Vitamin K does have an overall DRI value; however, given current scientific evidence showing the unique health benefits of each vitamin K form (notably, blood clotting for vitamin K1 and cardiovascular/bone health benefits for vitamin K2), the Nutrients authors suggest that perhaps the vitamin K DRI could be updated to distinguish between the two, “possibly dividing the DRI into vitamin K1 and K2 forms.”
The Nutrients researchers also observe that magnesium “has been repeatedly identified as an under-consumed nutrient,” despite its important role in functions such as vitamin D metabolism and bone health and the fact that “almost every organ system is affected by the availability of Mg.”
Magnesium currently does have a DRI established; however, the Nutrients authors note that the amount of magnesium not only consumed but also absorbed by the body can differ depending on factors such as weight, sex, and ethnicity. They advise, “Current DRIs need to be updated to consider physiological factors, i.e., body mass and obesity…” There is also a need to update food databases to better estimate the amount of magnesium and other nutrients in food, they said.
Finally, the authors state, there is a need for better biomarkers to help assess nutrient deficiencies and to better target healthy dietary intake levels. “There is an opportunity to modernize vitamin and mineral intake recommendations based on biomarker or surrogate endpoint levels needed to ‘prevent deficiency’ with DRIs based on the ranges of biomarker or surrogate endpoints levels that support normal cell/organ/tissue function in healthy individuals, and to establish DRIs for bioactive compounds.”
The growing trend of personalized nutrition also requires updated nutrient targets, the authors said, adding, “We propose greater research investment in validating biomarkers and metabolic health measures and the development and use of inexpensive diagnostic devices. Data generated from such approaches will help elucidate optimal nutrient status, provide objective evaluations of an individual’s nutritional status, and serve to provide personalized nutrition guidance.”
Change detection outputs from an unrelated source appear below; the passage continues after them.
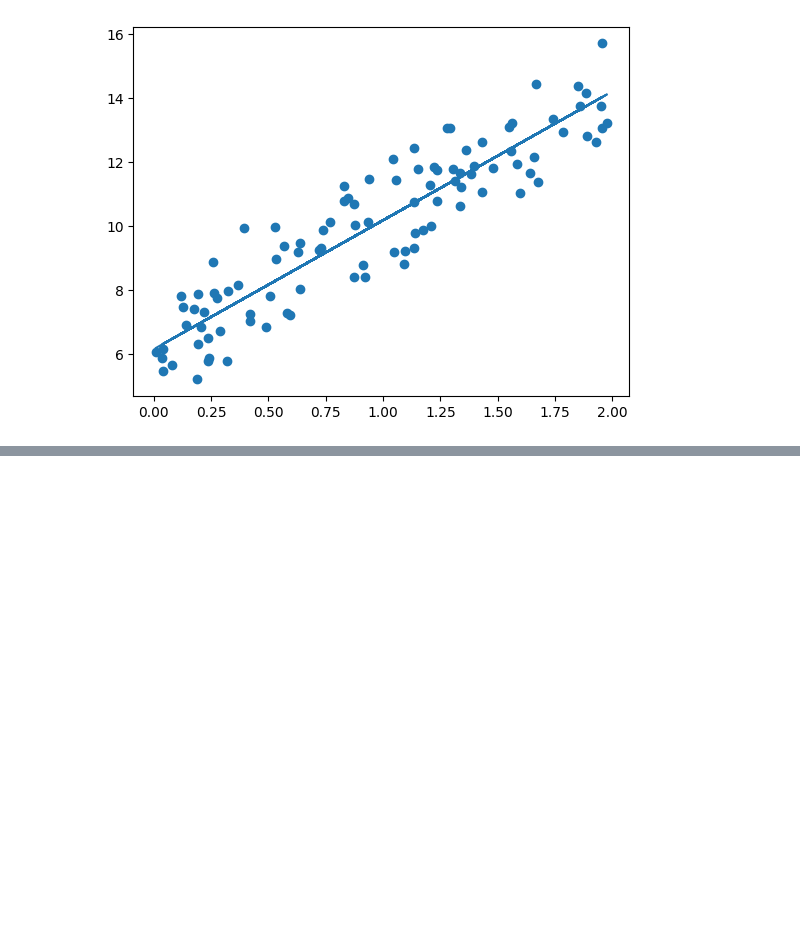
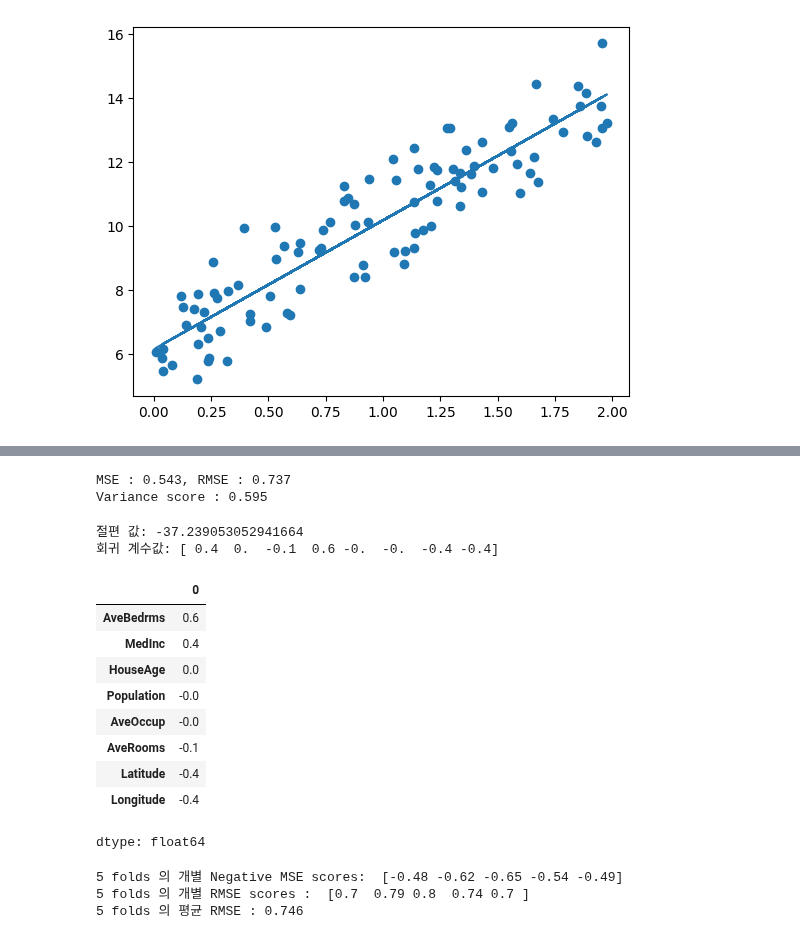
Before and after one commit to suhyeon03/study_ML_, a Jupyter notebook: _regression_practice.ipynb, the cells around one changed output, grey strips where cells are left out. Saved outputs shown, nothing was run; the diff lists cells and outputs as text; code cells hidden in the pictures; blank space fills up the shorter version.

```diff
--- a/_regression_practice.ipynb
+++ b/_regression_practice.ipynb
@@ -131,0 +202,63 @@ Stochastic Gradient Descent Total Cost:0.9937
+# %%
+from sklearn.model_selection import train_test_split
+from sklearn.linear_model import LinearRegression
+from sklearn.metrics import mean_squared_error, r2_score
+
+y_target = housingDF['PRICE']
+X_data = housingDF.drop(['PRICE'], axis=1, inplace=False)
+
+X_train, X_test, y_train, y_test = train_test_split(X_data, y_target, test_size=0.3, random_state=156)
+
+# 선형 회귀 OLS로 학습/예측/평가 수행.
+lr = LinearRegression()
+lr.fit(X_train, y_train)
+y_preds = lr.predict(X_test)
+mse = mean_squared_error(y_test, y_preds)
+rmse = np.sqrt(mse)
+
+print('MSE : {0:.3f}, RMSE : {1:.3f}'.format(mse, rmse))
+print('Variance score : {0:.3f}'.format(r2_score(y_test, y_preds)))
+# %% [output]
+MSE : 0.543, RMSE : 0.737
+Variance score : 0.595
+# %%
+print('절편 값:', lr.intercept_)
+print('회귀 계수값:', np.round(lr.coef_, 1))
+# %% [output]
+절편 값: -37.239053052941664
+회귀 계수값: [ 0.4  0.  -0.1  0.6 -0.  -0.  -0.4 -0.4]
+# %%
+# 회귀 계수를 큰 값 순으로 정렬하기 위해 Series로 생성. 인덱스 칼럼명에 유의
+coeff = pd.Series(data=np.round(lr.coef_, 1), index=X_data.columns)
+coeff.sort_values(ascending=False)
+# %% [output]
+|  | 0 |
+| AveBedrms | 0.6 |
+| MedInc | 0.4 |
+| HouseAge | 0.0 |
+| Population | -0.0 |
+| AveOccup | -0.0 |
+| AveRooms | -0.1 |
+| Latitude | -0.4 |
+| Longitude | -0.4 |
+dtype: float64
+# %%
+from sklearn.model_selection import cross_val_score
+
+y_target = housingDF['PRICE']
+X_target = housingDF.drop(['PRICE'], axis=1, inplace=False)
+lr = LinearRegression()
+
+# cross_val_score()로 5 폴드 세트로 MSE 를 구한 뒤 이를 기반으로 다시 RMSE 구함.
+neg_mse_scores = cross_val_score(lr, X_data, y_target, scoring="neg_mean_squared_error", cv = 5 )
+rmse_scores  = np.sqrt(-1 * neg_mse_scores)
+avg_rmse = np.mean(rmse_scores)
+
+# cross_val_score("scoring="neg_mean_squared_error")로 반환된 값은 모두 음수
+print('5 folds 의 개별 Negative MSE scores: ', np.round(neg_mse_scores, 2))
+print('5 folds 의 개별 RMSE scores : ', np.round(rmse_scores, 2))
+print('5 folds 의 평균 RMSE : {0:.3f} '.format(avg_rmse))
+# %% [output]
+5 folds 의 개별 Negative MSE scores:  [-0.48 -0.62 -0.65 -0.54 -0.49]
+5 folds 의 개별 RMSE scores :  [0.7  0.79 0.8  0.74 0.7 ]
+5 folds 의 평균 RMSE : 0.746
```
Also changed, not shown: parts of 5 cells of this notebook.
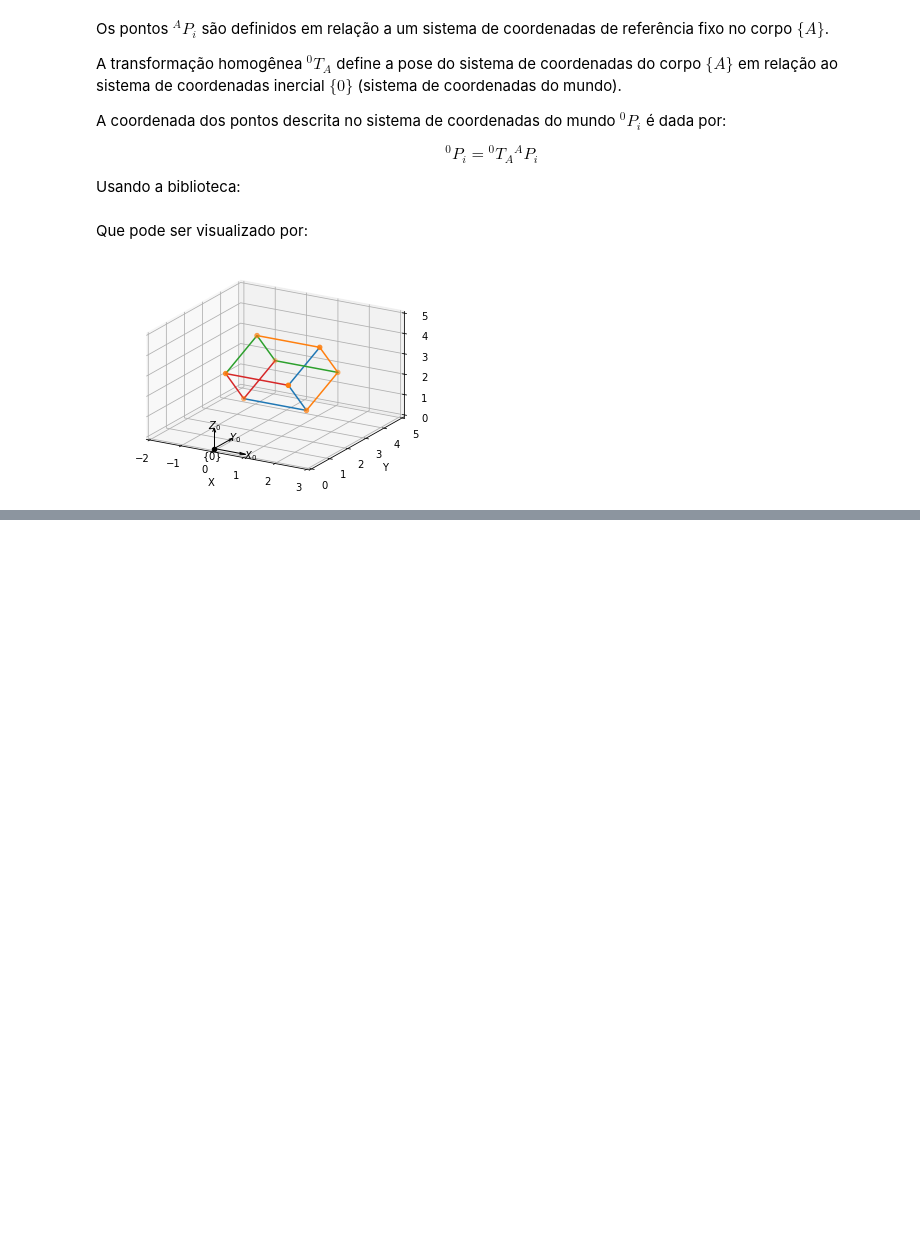
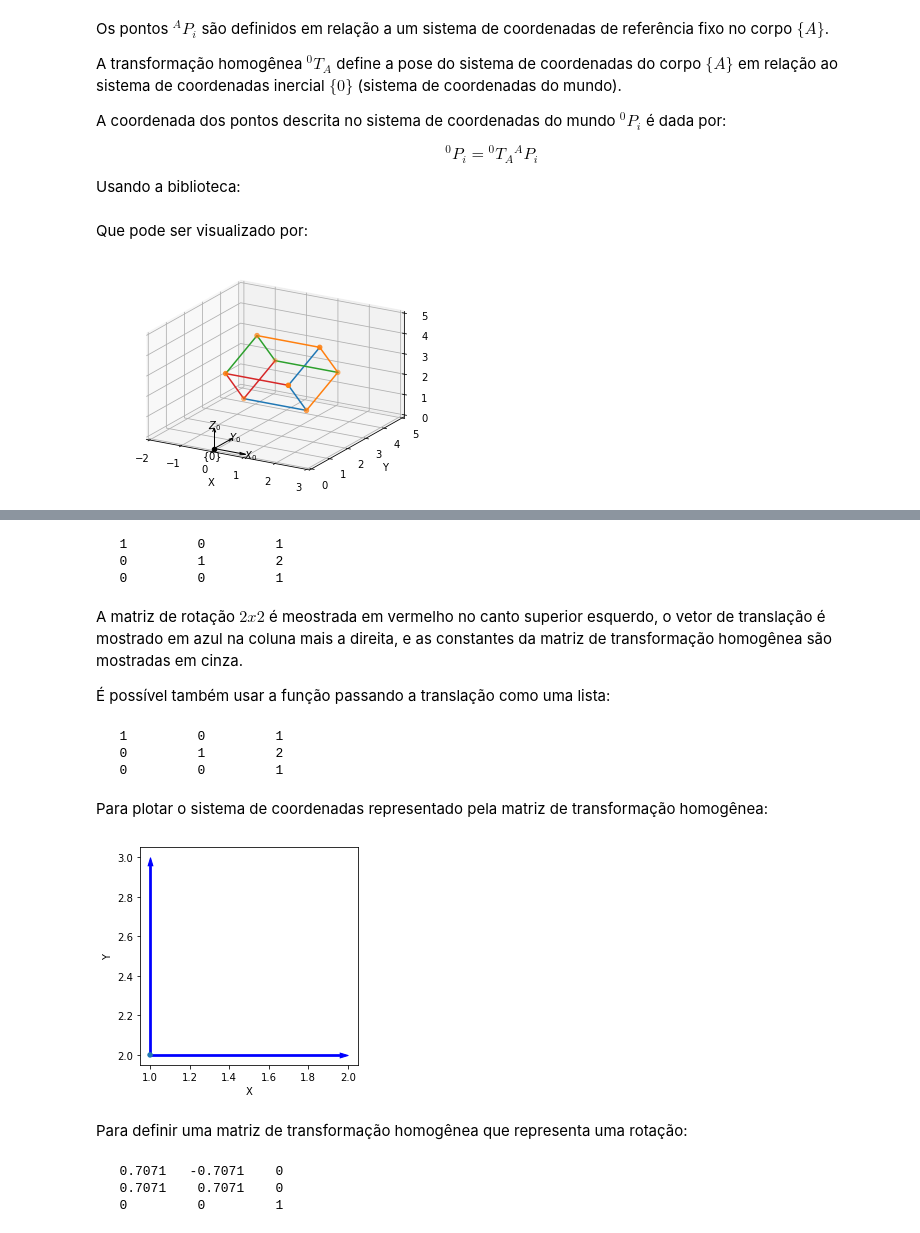
Before and after one commit to vgrassi/sel0634, a Jupyter notebook: sel634_aula1.ipynb, the cells around one changed output, grey strips where cells are left out. Drawn from its saved outputs; the diff is of its cells as text; code cells hidden in the pictures; blank space fills up the shorter version.

```diff
--- a/sel634_aula1.ipynb
+++ b/sel634_aula1.ipynb
@@ -377,0 +410,34 @@ plot_cubo(Q,grafico)
+# %%
+T = SE2(1,2)
+T
+# %% [output]
+   1         0         1
+   0         1         2
+   0         0         1
+# %% [markdown]
+A matriz de rotação $2x2$ é meostrada em vermelho no canto superior esquerdo, o vetor de translação é mostrado em azul na coluna mais a direita, e as constantes da matriz de transformação homogênea são mostradas em cinza.
+
+É possível também usar a função passando a translação como uma lista:
+# %%
+T = SE2([1, 2])
+T
+# %% [output]
+   1         0         1
+   0         1         2
+   0         0         1
+# %% [markdown]
+Para plotar o sistema de coordenadas representado pela matriz de transformação homogênea:
+# %%
+plt.figure()
+T.plot()
+# %% [output]
+[figure, added]
+# %% [markdown]
+Para definir uma matriz de transformação homogênea que representa uma rotação:
+# %%
+T2 = SE2(45, unit='deg')
+T2
+# %% [output]
+   0.7071   -0.7071    0
+   0.7071    0.7071    0
+   0         0         1
```
Also changed, not shown: parts of 59 cells of this notebook.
In conclusion, the authors write, “Underconsumption of some essential nutrients and food bioactive components, especially from food alone, is still a concern in the U.S. population, even though dietary guidance recognizes the contributions from food fortification and vitamin and mineral dietary supplements. The DGA aim is to provide recommendations for healthy eating to promote health and prevent disease, and are updated periodically to incorporate current scientific evidence; yet, recommended intakes still rely on DRIs established decades ago. Moreover, U.S. DRIs define dietary intakes needed to maintain nutritional status at levels that prevent vitamin/mineral deficiency diseases; DRIs should be revised to be based on intake levels that provide cells, organs, and tissues with access to adequate amounts of micronutrients (and bioactives) to functional optimally, i.e., healthy structure/function outcomes."
Many of the authors of the Nutrients paper were speakers at the Council for Responsible Nutrition’s (CRN; Washington, DC) October 2020 “Science in Session: 2020” virtual conference, whose focus was “challenges and opportunities for public health recommendations around dietary supplements.”